▶ Work request:
Only lines with the string "README" matter here; gather them from the material below.
[Recorded data Boundary: Start]
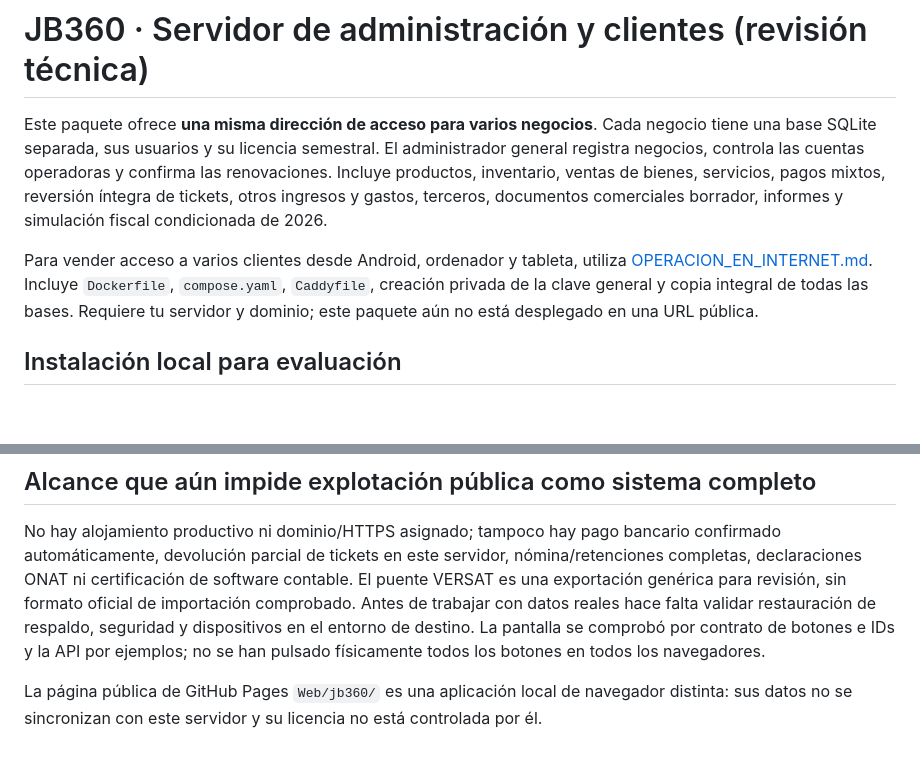
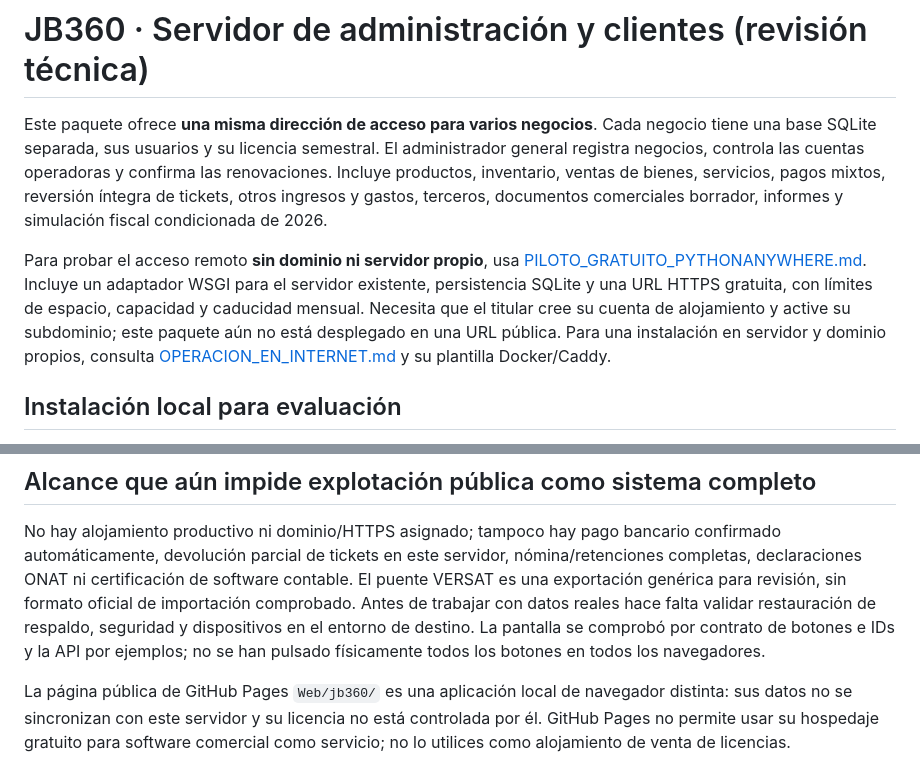
Before and after one commit to jbc76030-create/JB360, a Markdown page: servidor/README.md, 2 parts joined by grey strips. GitHub-like rendering; blank space fills up the shorter version.

Commit message:
Documentar ruta de alojamiento gratuito para piloto JB360

```diff
--- a/servidor/README.md
+++ b/servidor/README.md
@@ -2,7 +2,7 @@
 
 Este paquete ofrece **una misma dirección de acceso para varios negocios**. Cada negocio tiene una base SQLite separada, sus usuarios y su licencia semestral. El administrador general registra negocios, controla las cuentas operadoras y confirma las renovaciones. Incluye productos, inventario, ventas de bienes, servicios, pagos mixtos, reversión íntegra de tickets, otros ingresos y gastos, terceros, documentos comerciales borrador, informes y simulación fiscal condicionada de 2026.
 
-Para vender acceso a varios clientes desde Android, ordenador y tableta, utiliza [OPERACION_EN_INTERNET.md](OPERACION_EN_INTERNET.md). Incluye `Dockerfile`, `compose.yaml`, `Caddyfile`, creación privada de la clave general y copia integral de todas las bases. Requiere tu servidor y dominio; este paquete aún no está desplegado en una URL pública.
+Para probar el acceso remoto **sin dominio ni servidor propio**, usa [PILOTO_GRATUITO_PYTHONANYWHERE.md](PILOTO_GRATUITO_PYTHONANYWHERE.md). Incluye un adaptador WSGI para el servidor existente, persistencia SQLite y una URL HTTPS gratuita, con límites de espacio, capacidad y caducidad mensual. Necesita que el titular cree su cuenta de alojamiento y active su subdominio; este paquete aún no está desplegado en una URL pública. Para una instalación en servidor y dominio propios, consulta [OPERACION_EN_INTERNET.md](OPERACION_EN_INTERNET.md) y su plantilla Docker/Caddy.
 
 ## Instalación local para evaluación
 
@@ -63,4 +63,4 @@ Consulta [PRUEBAS_Y_ALCANCE.md](PRUEBAS_Y_ALCANCE.md) para ver cada ejemplo, su
 
 No hay alojamiento productivo ni dominio/HTTPS asignado; tampoco hay pago bancario confirmado automáticamente, devolución parcial de tickets en este servidor, nómina/retenciones completas, declaraciones ONAT ni certificación de software contable. El puente VERSAT es una exportación genérica para revisión, sin formato oficial de importación comprobado. Antes de trabajar con datos reales hace falta validar restauración de respaldo, seguridad y dispositivos en el entorno de destino. La pantalla se comprobó por contrato de botones e IDs y la API por ejemplos; no se han pulsado físicamente todos los botones en todos los navegadores.
 
-La página pública de GitHub Pages `Web/jb360/` es una aplicación local de navegador distinta: sus datos no se sincronizan con este servidor y su licencia no está controlada por él.
+La página pública de GitHub Pages `Web/jb360/` es una aplicación local de navegador distinta: sus datos no se sincronizan con este servidor y su licencia no está controlada por él. GitHub Pages no permite usar su hospedaje gratuito para software comercial como servicio; no lo utilices como alojamiento de venta de licencias.
```
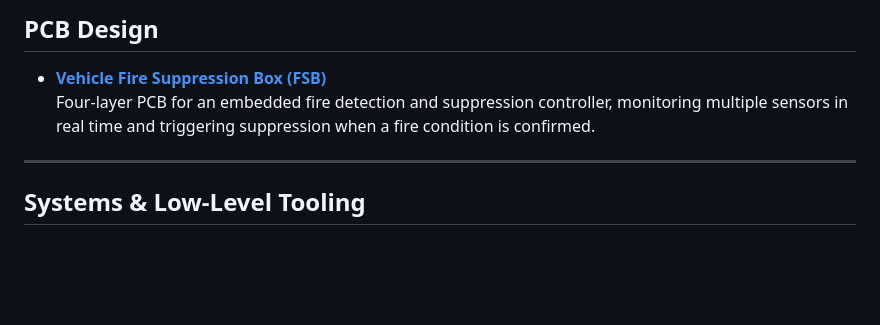
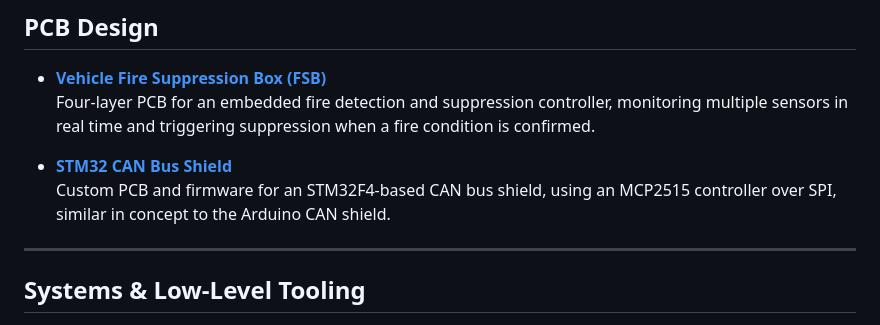
Before and after one commit to huzaifazahid888/huzaifazahid888.github.io, a Markdown page: README.md, the part around the change. GitHub-like rendering; blank space fills up the shorter version.

```diff
--- a/README.md
+++ b/README.md
@@ -50,6 +50,9 @@ Drivers for the MCP2518 (CAN FD) controllers over SPI, covering initialization,
 - [**Vehicle Fire Suppression Box (FSB)**](https://github.com/huzaifazahid888/fire-suppression-box)
 Four-layer PCB for an embedded fire detection and suppression controller, monitoring multiple sensors in real time and triggering suppression when a fire condition is confirmed.
 
+- [**STM32 CAN Bus Shield**](https://github.com/huzaifazahid888/stm32-can-bus-shield)
+Custom PCB and firmware for an STM32F4-based CAN bus shield, using an MCP2515 controller over SPI, similar in concept to the Arduino CAN shield.
+
 ---
 
 ## Systems & Low-Level Tooling
```
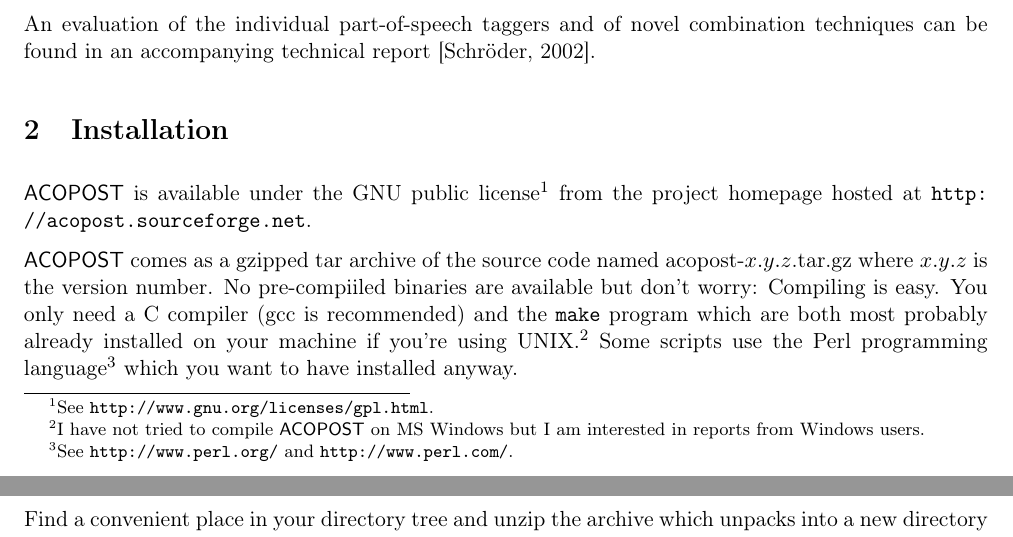
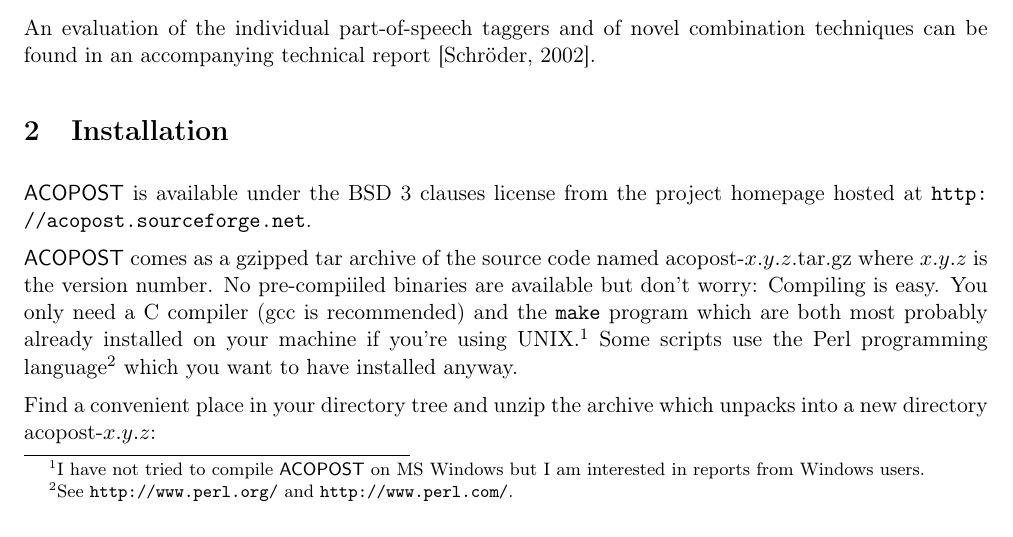
Before and after one commit to acopost/acopost, a LaTeX document (doc/ug/acopost-users-guide.tex): two parts of pages 3 and 4 of 15 before the commit and part of page 3 of 15 after it, the two joined at a grey line, cut so that both start at the same text. Compiled offline with pdfLaTeX; the source files are stored in an older character set and shown here as Unicode.

Commit message:
Updated license information in acopost-users-guide.tex.

```diff
--- a/doc/ug/acopost-users-guide.tex
+++ b/doc/ug/acopost-users-guide.tex
@@ -196,9 +196,7 @@
 % ------------------------------------------------------------------------
 \section{Installation}
 
-\acopost is available under the GNU public license\footnote{%
-  See \URL{http://www.gnu.org/licenses/gpl.html}.
-  }
+\acopost is available under the BSD 3 clauses license
 from the project homepage hosted at
 \URL{http://acopost.sourceforge.net}.
 
```
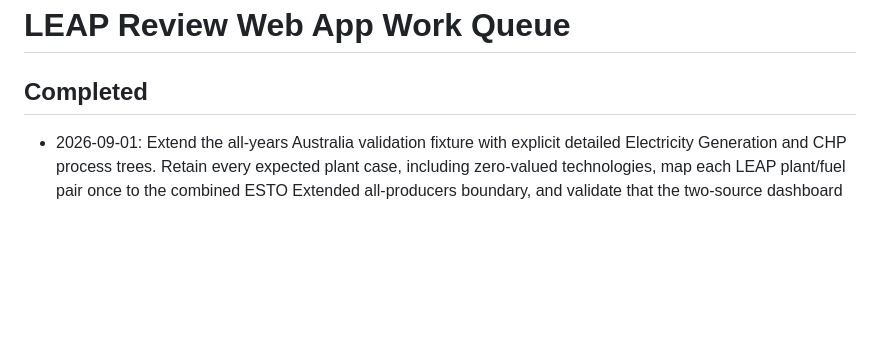
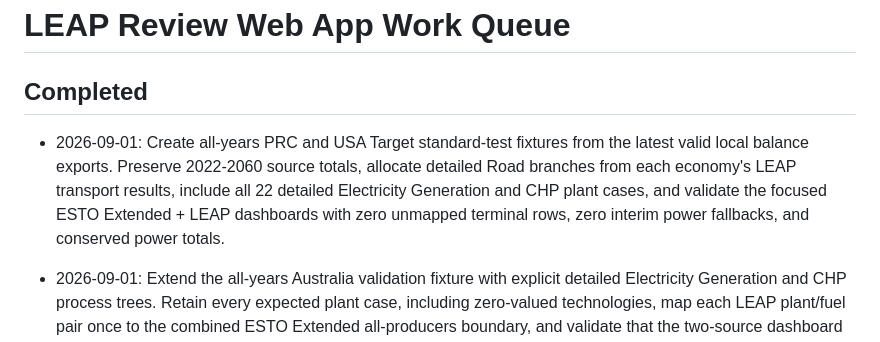
Before and after one commit to asia-pacific-energy-research-centre/leap_review_tools, a Markdown page: docs/work_queue.md, the part around the change. GitHub-like rendering; blank space fills up the shorter version.

Commit message:
codex: record PRC and USA standard test fixtures
Verification: both 2022-2060 fixtures pass structural, formula, mapping, fallback, and power-conservation audits.

```diff
--- a/docs/work_queue.md
+++ b/docs/work_queue.md
@@ -1,6 +1,13 @@
 # LEAP Review Web App Work Queue
 
 ## Completed
+
+- 2026-09-01: Create all-years PRC and USA Target standard-test fixtures from
+  the latest valid local balance exports. Preserve 2022-2060 source totals,
+  allocate detailed Road branches from each economy's LEAP transport results,
+  include all 22 detailed Electricity Generation and CHP plant cases, and
+  validate the focused ESTO Extended + LEAP dashboards with zero unmapped
+  terminal rows, zero interim power fallbacks, and conserved power totals.
 
 - 2026-09-01: Extend the all-years Australia validation fixture with explicit
   detailed Electricity Generation and CHP process trees. Retain every expected
```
[Recorded data Boundary: End]
▶ Written solution:
Before and after one commit to jbc76030-create/JB360, a Markdown page: servidor/README.md, 2 parts joined by grey strips. GitHub-like rendering; blank space fills up the shorter version.
--- a/servidor/README.md
+++ b/servidor/README.md
Before and after one commit to huzaifazahid888/huzaifazahid888.github.io, a Markdown page: README.md, the part around the change. GitHub-like rendering; blank space fills up the shorter version.
--- a/README.md
+++ b/README.md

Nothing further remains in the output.